The essay also helps to set an agenda for future research on South Asian crises. The same set of structural, material, and political lenses might be directed to examine India-China or Afghanistan-Pakistan crises. Further study can also begin to tease out more precise statistical relationships between the variables identified in this essay, ideally with a larger dataset, but also to evaluate additional factors in crisis onset not yet considered. Other hypotheses that have been suggested for consideration include the gruesomeness of an attack, international attention paid to it, and other contextual features such as the domestic political timing (proximity to elections), temporal proximity to planned bilateral meetings, and the state of conventional deterrence (based on the range of military options and concepts evolving within India and/or Pakistan). Finally, rich and detailed insider accounts starting to emerge as well as interviews can help scholars trace decision-making in crisis episodes and tease out which variables are ultimately most salient in the minds of leaders.130Dulat, Kashmir; Menon, Choices; Gokhale, Securing India the Modi Way; Shyam Saran, How India Sees the World: Kautilya to the 21st Century (New Delhi: Juggernaut Books, 2017); and Khurshid Mahmud Kasuri, Neither a Hawk nor a Dove: An Insider’s Account of Pakistan’s Foreign Relations (Oxford: Oxford University Press, 2015).
The authors especially wish to thank Arzan Tarapore, as well as Daniel Altman, Phil Haun, Feroz Khan, Vipin Narang, Rich Nielson, Roger Petersen, Stephen Tankel, Rachel Tecott, Chris Twoomey, Joshua White, along with participants in seminars hosted by the U.S. Naval Postgraduate School and the Massachusetts Institute of Technology Security Studies Program.

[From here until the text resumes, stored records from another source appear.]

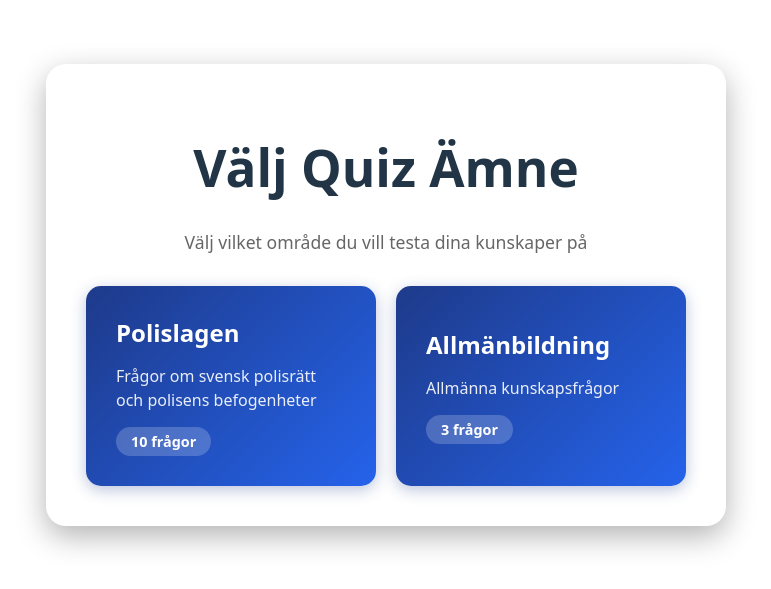
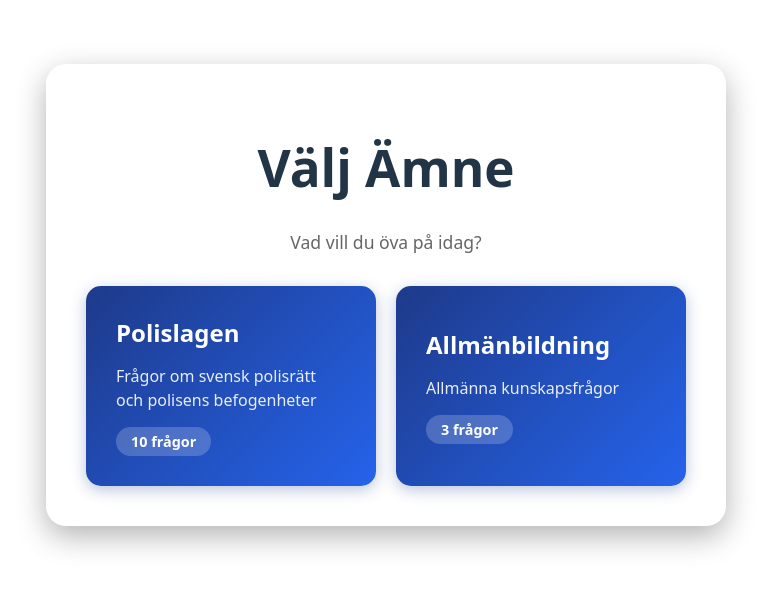
Before and after one commit to Storstark123/test, a React (Vite) app: page / in a window 1280 px wide. Shown: the part 105-694 px from the top of the page, without its empty margins (254-1025 px from the left). Built offline with nearby package versions, Linux system fonts and the light colour scheme.

Commit message:
Update quiz messages

```diff
--- a/src/App.jsx
+++ b/src/App.jsx
@@ -53,8 +53,8 @@ function App() {
     return (
       <div className="game-container">
         <div className="question-box">
-          <h1>Välj Quiz Ämne</h1>
-          <p className="subtitle">Välj vilket område du vill testa dina kunskaper på</p>
+          <h1>Välj Ämne</h1>
+          <p className="subtitle">Vad vill du öva på idag?</p>
           <div className="topic-grid">
             {Object.entries(quizTopics).map(([key, topic]) => (
               <button
--- a/src/questionsDatabase.js
+++ b/src/questionsDatabase.js
@@ -1,3 +1,4 @@
+// 0 1 2 3 4
 export const questionsDatabase = [
   {
   "question": "När får en polis använda våld enligt svensk lag?",
```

Sameer Lalwani is a Senior Associate and Co-Director of the South Asia Program at the Stimson Center where he researches deterrence, strategic competition, and counter-insurgency. He is also an Adjunct Professor at the George Washington University (GWU) and was previously a Stanton Nuclear Security Postdoctoral Fellow at the RAND Corporation. Lalwani completed his Ph.D. from the Massachusetts Institute of Technology’s Department of Political Science where he was an affiliate of its Security Studies Program. He has conducted extensive fieldwork in India, Pakistan, Sri Lanka, and the British Archives. His work has been published by Security Studies, the Journal of Strategic Studies, Small Wars & Insurgencies, Foreign Affairs, Foreign Policy, CTC Sentinel, The New York Times, RAND, the Cato Institute, Sage, and Oxford University Press. He has had scholarly affiliations with GWU’s Institute for Security and Conflict Studies, the Institute for Defence Studies and Analyses, Lahore University of Management Sciences, New America, the Tobin Project, the Smith Richardson Foundation, and the Center for New American Security.
Hannah Haegeland is a Research Analyst in the Stimson Center's South Asia Program working on nuclear security, crisis escalation and management, and regional politics. Haegeland’s analysis has been featured in Foreign Affairs, Foreign Policy, War on the Rocks, Defense One, The National Interest, Arms Control Wonk, The Daily O, and The Diplomat. She originally joined Stimson as a Scoville Peace Fellow in 2015. Previously she was a Boren Fellow at the Indian trust no man's land and a Fulbright Scholar in Nepal. Haegeland completed her M.A. in South Asian Studies from the Jackson School of International Studies, University of Washington. She has been a Gorton International Policy Center Global Leaders Fellow, Conlon Fellow, and four-time winner of the U.S. Department of Education's Foreign Language and Area Studies Fellowship for Urdu and Hindi. Haegeland earned a B.A. in history and English literature from Concordia College, Moorhead.